According to television news experts, such mergers and acquisitions can lead to more joint-services agreements via a self-perpetuating cycle: Acquiring new stations leads companies to take on debt. Debt, in turn, provides powerful incentive to cut costs in the newsroom. And joint-services agreements are tailor-made for that.

Media policy advocates fear that this cycle is reducing the number of voices among local broadcasters, which remain Americans’ leading source of local news. “Localism has suffered and the quality of our news and information has suffered,” says former FCC Commissioner Michael Copps about industry consolidation and the spread of joint-services agreements. “I don’t think we have the luxury of having another two or three years of dumbing down our civic dialogue, and expecting that the American people will be informed.”
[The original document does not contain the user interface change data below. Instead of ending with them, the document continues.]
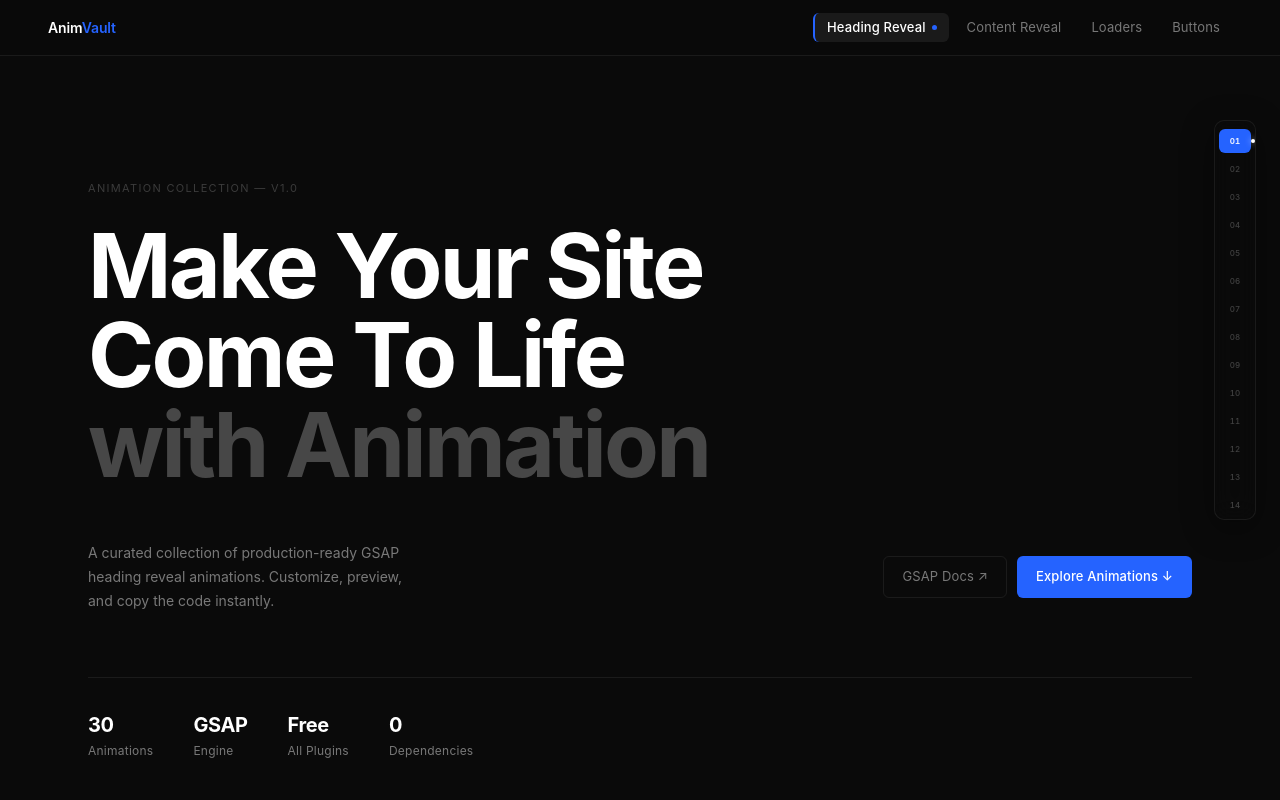
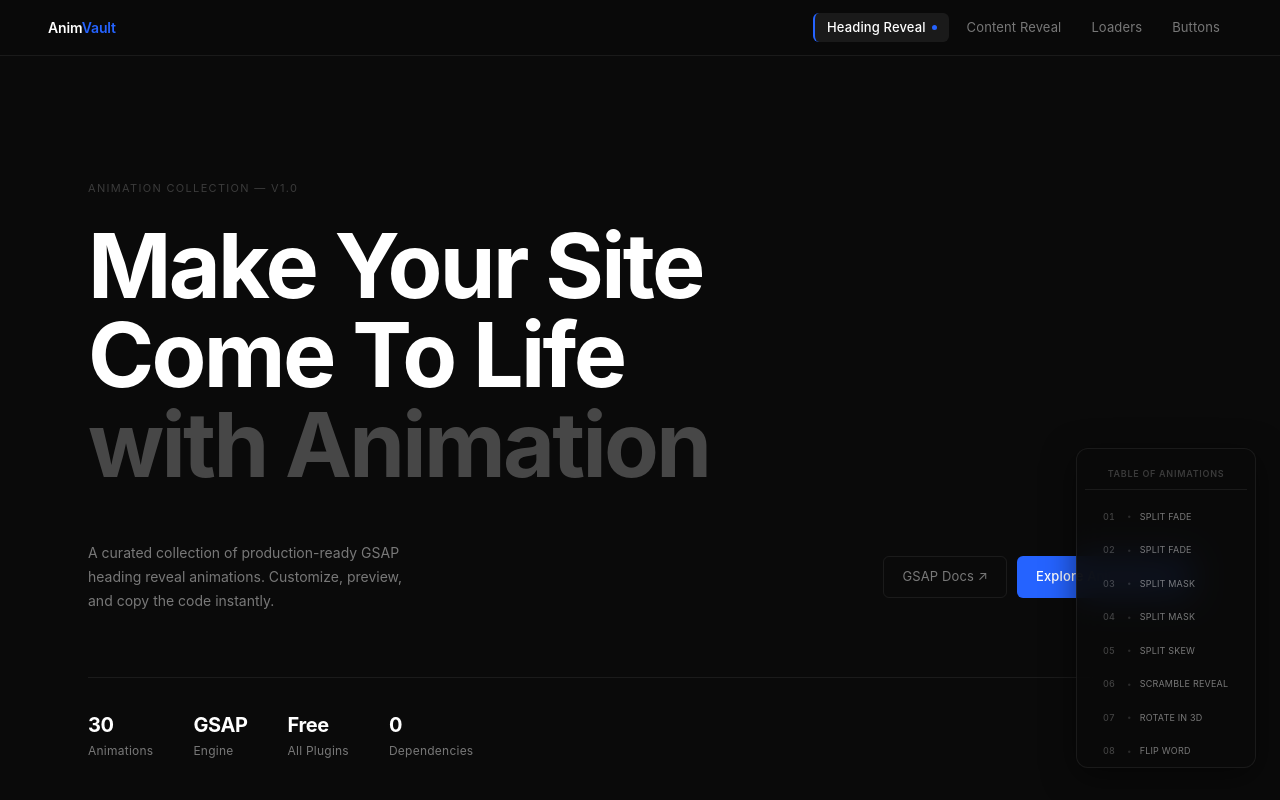
Before and after one commit to dickytrd/animvault, a Next.js app: page /heading-reveal in a window 1280 px wide. Shown: the top 800 px of the page. Built offline with nearby package versions, Linux system fonts and the light colour scheme.

Commit message:
Refine Floating Nav

```diff
--- a/src/components/animation-card/FloatingNav.jsx
+++ b/src/components/animation-card/FloatingNav.jsx
@@ -1,16 +1,56 @@
 'use client'
 
-import { useState, useEffect } from 'react'
+import { useState, useEffect, useRef } from 'react'
 
 export function FloatingNav({ animations }) {
   const [activeId, setActiveId] = useState(null)
   const [scrollProgress, setScrollProgress] = useState(0)
   const [mounted, setMounted] = useState(false)
+  const navContainerRef = useRef(null)
+    const [isNavScrolling, setIsNavScrolling] = useState(false)
+
+  // 🎯 Auto-hide scrollbar when inactive
+  useEffect(() => {
+    const nav = navContainerRef.current
+    if (!nav || !mounted) return
+
+    let timeout
+    const handleScroll = () => {
+      setIsNavScrolling(true)
+      clearTimeout(timeout)
+      timeout = setTimeout(() => setIsNavScrolling(false), 800) // Hide after 800ms
+    }
+
+    nav.addEventListener('scroll', handleScroll)
+    return () => {
+      nav.removeEventListener('scroll', handleScroll)
+      clearTimeout(timeout)
+    }
+  }, [mounted])
 
   // Wait for mount
   useEffect(() => {
     setMounted(true)
   }, [])
+
+  // 🎯 Auto-scroll active item into view (with delay for DOM readiness)
+  useEffect(() => {
+    if (!activeId || !navContainerRef.current || !mounted) return
+
+    const timer = setTimeout(() => {
+      const activeButton = navContainerRef.current?.querySelector(`[data-nav-id="${activeId}"]`)
+
+      if (activeButton) {
+        activeButton.scrollIntoView({
+          behavior: 'smooth',
+          block: 'center',
+          inline: 'nearest',
+        })
+      }
+    }, 150) // Delay 150ms untuk pastikan DOM update selesai
+
+    return () => clearTimeout(timer)
+  }, [activeId, mounted])
 
   // Intersection Observer dengan retry
   useEffect(() => {
@@ -33,35 +73,24 @@ export function FloatingNav({ animations }) {
 
     const observer = new IntersectionObserver(observerCallback, observerOptions)
 
-    // Function to observe sections
     const observeSections = () => {
       const sections = document.querySelectorAll('[data-animation-id]')
-      console.log(`[FloatingNav] Found ${sections.length} sections`)
-
-      sections.forEach((section) => {
-        observer.observe(section)
-      })
-
+      sections.forEach((section) => observer.observe(section))
       return sections.length
     }
 
-    // Try multiple times with increasing delay
     let attempt = 0
     const maxAttempts = 5
     const tryObserve = () => {
       const count = observeSections()
-
       if (count === 0 && attempt < maxAttempts) {
         attempt++
-        console.log(`[FloatingNav] Retry ${attempt}/${maxAttempts}...`)
-        setTimeout(tryObserve, attempt * 200) // 200ms, 400ms, 600ms, 800ms, 1000ms
+        setTimeout(tryObserve, attempt * 200)
       }
     }
 
-    // Initial attempt
     setTimeout(tryObserve, 100)
 
-    // Also observe on DOM changes
     const mutationObserver = new MutationObserver(() => {
       const sections = document.querySelectorAll('[data-animation-id]')
       if (sections.length > 0) {
@@ -69,16 +98,30 @@ export function FloatingNav({ animations }) {
       }
     })
 
-    mutationObserver.observe(document.body, {
-      childList: true,
-      subtree: true,
-    })
+    mutationObserver.observe(document.body, { childList: true, subtree: true })
 
     return () => {
       observer.disconnect()
       mutationObserver.disconnect()
     }
   }, [mounted])
+
+    // 🎯 NEW: Clear active state when at top (hero section)
+  useEffect(() => {
+    const handleScroll = () => {
+      // If scroll position is near top (< 100px), clear active state
+      if (window.scrollY < 100) {
+        setActiveId(null)
+      }
+    }
+
+    window.addEventListener('scroll', handleScroll, { passive: true })
+
+    // Check initial position
+    handleScroll()
+
+    return () => window.removeEventListener('scroll', handleScroll)
+  }, [])
 
   // Scroll progress
   useEffect(() => {
@@ -93,31 +136,16 @@ export function FloatingNav({ animations }) {
     return () => window.removeEventListener('scroll', handleScroll)
   }, [])
 
-  // Smooth scroll dengan multiple fallback methods
+  // Smooth scroll ke section
   const scrollToSection = (id) => {
-    console.log(`[FloatingNav] Scrolling to: ${id}`)
-
-    // Try multiple selectors
-    const element =
-      document.getElementById(id) ||
-      document.querySelector(`[data-animation-id="${id}"]`)
+    const element = document.getElementById(id) || document.querySelector(`[data-animation-id="${id}"]`)
 
     if (element) {
       const rect = element.getBoundingClientRect()
       const offsetTop = window.scrollY + rect.top - 100
 
-      window.scrollTo({
-        top: offsetTop,
-        behavior: 'smooth',
-      })
-
+      window.scrollTo({ top: offsetTop, behavior: 'smooth' })
       window.history.pushState(null, '', `#${id}`)
-    } else {
-      console.error(`[FloatingNav] Element "${id}" not found!`)
-      // List available sections for debugging
-      const available = Array.from(document.querySelectorAll('[data-animation-id]'))
-        .map(el => el.getAttribute('data-animation-id'))
-      console.log('[FloatingNav] Available:', available)
     }
   }
 
@@ -127,15 +155,12 @@ export function FloatingNav({ animations }) {
       if (e.key === 'ArrowDown' || e.key === 'ArrowUp') {
         e.preventDefault()
         const currentIndex = animations.findIndex((a) => a.id === activeId)
-        const nextIndex =
-          e.key === 'ArrowDown'
+        const nextIndex = e.key === 'ArrowDown'
           ? Math.min(currentIndex + 1, animations.length - 1)
           : Math.max(currentIndex - 1, 0)
-
         scrollToSection(animations[nextIndex].id)
       }
     }
-
     window.addEventListener('keydown', handleKeyDown)
     return () => window.removeEventListener('keydown', handleKeyDown)
   }, [activeId, animations])
@@ -166,26 +191,47 @@ export function FloatingNav({ animations }) {
 
       {/* Floating Navigation */}
       <nav
+        ref={navContainerRef}
+        className={`floating-nav ${isNavScrolling ? 'scrolling' : ''}`}
         style={{
           position: 'fixed',
-          left: 'auto',
           right: '24px',
-          top: '40%',
-          transform: 'translateY(-50%)',
+          top: 'auto',
+          bottom: '32px',
+          transform: 'none',
           zIndex: 100,
           display: 'flex',
           flexDirection: 'column',
           gap: '4px',
-          padding: '8px 4px',
-          background: 'rgba(10, 10, 10, 0.9)',
-          backdropFilter: 'blur(12px)',
+          padding: '10px 8px',
+          background: 'rgba(10, 10, 10, 0.92)',
+          backdropFilter: 'blur(16px)',
           border: '1px solid var(--border)',
-          borderRadius: '10px',
-          boxShadow: '0 8px 32px rgba(0, 0, 0, 0.4)',
-          maxHeight: '50vh',
+          borderRadius: '12px',
+          boxShadow: '0 8px 32px rgba(0, 0, 0, 0.5)',
+          maxHeight: '40vh',
           overflowY: 'auto',
+          minWidth: '180px',
+          scrollBehavior: 'smooth',
         }}
       >
+          {/* 🎯 NEW: Header Title */}
+  <div
+    style={{
+      padding: '8px 12px',
+      marginBottom: '8px',
+      borderBottom: '1px solid var(--border)',
+      fontSize: '9px',
+      fontWeight: '600',
+      color: 'var(--text-subtle)',
+      textTransform: 'uppercase',
+      letterSpacing: '0.08em',
+      textAlign: 'center',
+    }}
+  >
+    Table of Animations
+  </div>
+
         {animations.map((anim, index) => {
           const isActive = activeId === anim.id
           const number = String(index + 1).padStart(2, '0')
@@ -193,58 +239,137 @@ export function FloatingNav({ animations }) {
           return (
             <button
               key={anim.id}
+              data-nav-id={anim.id}
               onClick={() => scrollToSection(anim.id)}
               title={`${number} — ${anim.label}`}
+              className={`nav-btn ${isActive ? 'active' : ''}`}
               style={{
+                // ✅ FIX 2: Hapus inline style yang conflict dengan CSS class
+                // Biarkan CSS class (.nav-btn) yang handle background/color/hover
                 display: 'flex',
                 alignItems: 'center',
-                gap: '6px',
-                padding: '6px 8px',
-                background: isActive ? 'var(--accent)' : 'transparent',
-                color: isActive ? '#fff' : 'var(--text-muted)',
+                justifyContent: 'flex-start',
+                gap: '8px',
+                padding: '8px 12px',
                 border: 'none',
-                borderRadius: '6px',
-                fontSize: '9px',
-                fontWeight: isActive ? '600' : '400',
+                borderLeft: '2px solid transparent',
+                borderRadius: '0 8px 8px 0',
+                fontSize: '10px',
+                fontWeight: '400',
                 fontFamily: 'inherit',
                 cursor: 'pointer',
                 whiteSpace: 'nowrap',
-                transition: 'all 0.15s ease',
                 letterSpacing: '0.02em',
                 textTransform: 'uppercase',
-                minWidth: '32px',
-                justifyContent: 'center',
+                minWidth: '150px',
                 position: 'relative',
+                outline: 'none',
+                // Color akan di-handle oleh CSS class (.nav-btn / .nav-btn.active)
               }}
             >
-              <span
-                style={{
+              {/* Number */}
+              <span style={{
                 fontVariantNumeric: 'tabular-nums',
                 opacity: isActive ? 0.9 : 0.5,
-                  fontSize: '8px',
+                fontSize: '9px',
                 fontWeight: isActive ? '700' : '500',
-                }}
-              >
+                minWidth: '20px',
+                textAlign: 'center',
+              }}>
                 {number}
               </span>
 
+              {/* Separator */}
+              <span style={{ opacity: 0.3, fontSize: '8px' }}>•</span>
+
+              {/* Label */}
+              <span style={{
+                overflow: 'hidden',
+                textOverflow: 'ellipsis',
+                whiteSpace: 'nowrap',
+                maxWidth: '110px',
+                fontSize: '9px',
+              }}>
+                {getShortLabel(anim.label)}
+              </span>
+
+              {/* Active Dot */}
               {isActive && (
-                <span
-                  style={{
+                <span style={{
                   position: 'absolute',
-                    right: '-4px',
+                  right: '8px',
                   width: '4px',
                   height: '4px',
                   background: '#fff',
                   borderRadius: '50%',
                   boxShadow: '0 0 6px rgba(255, 255, 255, 0.8)',
-                  }}
-                />
+                }} />
               )}
             </button>
           )
         })}
       </nav>
+
+      {/* CSS Styles */}
+            {/* ── HOVER, ACTIVE & SCROLLBAR STYLES ── */}
+      <style jsx>{`
+        /* Button Styles */
+        .nav-btn {
+          transition: all 0.2s cubic-bezier(0.4, 0, 0.2, 1);
+          background: transparent;
+          color: var(--text-muted);
+        }
+        .nav-btn:hover:not(.active) {
+          background: var(--surface-2) !important;
+          color: var(--text) !important;
+          border-left-color: var(--accent) !important;
+          padding-left: 10px !important;
+          transform: translateX(3px);
+        }
+        .nav-btn:active:not(.active) {
+          transform: translateX(1px) scale(0.98);
+          opacity: 0.85;
+        }
+        .nav-btn.active {
+          background: var(--accent) !important;
+          color: #fff !important;
+          border-left-color: #fff !important;
+          font-weight: 600 !important;
+        }
+        .nav-btn.active:hover {
+          transform: none !important;
+          padding-left: 12px !important;
+        }
+
+        /* 🎯 Auto-Hide Scrollbar Styles */
+        .floating-nav::-webkit-scrollbar {
+          width: 4px;
+        }
+        .floating-nav::-webkit-scrollbar-track {
+          background: transparent;
+        }
+        .floating-nav::-webkit-scrollbar-thumb {
+          background: transparent; /* Hidden by default */
+          transition: background 0.3s ease;
+          border-radius: 2px;
+        }
+        /* Show scrollbar on scroll or hover */
+        .floating-nav.scrolling::-webkit-scrollbar-thumb,
+        .floating-nav:hover::-webkit-scrollbar-thumb {
+          background: var(--border);
+        }
+
+        /* Firefox Support */
+        .floating-nav {
+          scrollbar-width: thin;
+          scrollbar-color: transparent transparent;
+          transition: scrollbar-color 0.3s ease;
+        }
+        .floating-nav.scrolling,
+        .floating-nav:hover {
+          scrollbar-color: var(--border) transparent;
+        }
+      `}</style>
     </>
   )
 }
```
Lines whose indentation alone changed are shown as unchanged.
On the other side of this debate are broadcasters, who argue—just as adamantly—that joint-services agreements have the opposite effect: improving both the quality and accessibility of local news. They note that the deals sometimes allow small stations without the capacity to produce their own local news to air news programming. During the recent recession, say broadcast industry groups, the agreements were sometimes lifelines for struggling stations. “We don’t see anything inherently bad about two stations sharing, for example, a helicopter,” says Dennis Wharton, a spokesman for the industry group National Association of Broadcasters (NAB). “Ultimately, if there’s a lessening of the standards viewers expect, they’ll be the final arbiters.”

In an address last February at the FCC Media Institute Luncheon, Ajit Pai, a current FCC commissioner, took a strong stance against the argument that stations should count these agreements toward media ownership limits in individual markets—a decision that would likely put an end to most joint-services agreements. “If the FCC effectively prohibits these agreements, fewer stations in small-town America will offer news programming, and they will invest less in newsgathering,” Pai said. “And the economics suggest that there likely will be fewer television stations, period.”

The NAB, meanwhile, contends that much of the opposition to joint-services agreements is driven by forces far less altruistic than media reformers concerned about diversity of ownership. Wharton, the group’s spokesman, says that paid TV companies such as cable and satellite TV providers have a major stake in the fight, and are seeking to weaken the viability of the broadcast industry. Paid TV giants, such as Time Warner, dish Network, and DirecTV, “want to get rid of competition that is free,” he says.

Broadcasters also argue that sharing resources saves jobs, although that case is harder to make. Jobs in TV news seem more tied to the overall economy than anything else. The number of jobs in local television news plummeted during the recession, but that number has sharply recovered recently. By 2012, according to Hofstra’s annual survey, local news set a record for full-time employment, with 27,653 jobs.

The inherent nature of the joint-services agreements, their critics say, is to reduce jobs. And now that the industry is booming again—with strong job growth and a rush of mergers and acquisitions—advocates argue that there is no longer any excuse to tolerate the agreements for reasons of economic necessity. And some of the agreements have indeed resulted in substantial job losses, according to news reports cited in studies by the University of Delaware: 68 jobs lost at the Hawaii stations; 27 jobs lost in an agreement in Idaho Falls, ID; 15 jobs lost in Providence, RI, for example.

Since the FCC doesn’t track them, most of what we know about joint-services agreements comes from those University of Delaware studies—information painstakingly gathered from news reports and surveys of stations by a professor, Danilo Yanich. After the Hawaii deal went into effect, Yanich and his intrepid students compared the content of the news aired by the three stations involved before and after the agreement. He found that the quantity of unique story topics on each station dropped sharply, while the amount of shared subject matter—meaning coverage of the same story, such as a crime at a particular address—more than doubled. During a weeklong period before the deal, the three stations ran 53 stories on topics addressed exclusively on one station and 76 stories on topics that were addressed by more than one station. During a similar period after the agreement, the stations ran only 19 stories on a topic covered exclusively by one station, and 157 on topics covered by multiple stations. (It is worth noting, however, that the total number of stories on the stations increased after the deal.)

Another study by Yanich of eight joint-services agreements in markets across the country found similar results. Among the stories with shared content on the partnering stations, most had the same scripts, the same video, or both.

A right to know

Sasha Chavkin covers political money and influence for CJR's United States Project, our politics and policy desk. He has written for ProPublica, the Center for Public Integrity, and The New York World. Follow him on Twitter @sashachavkin.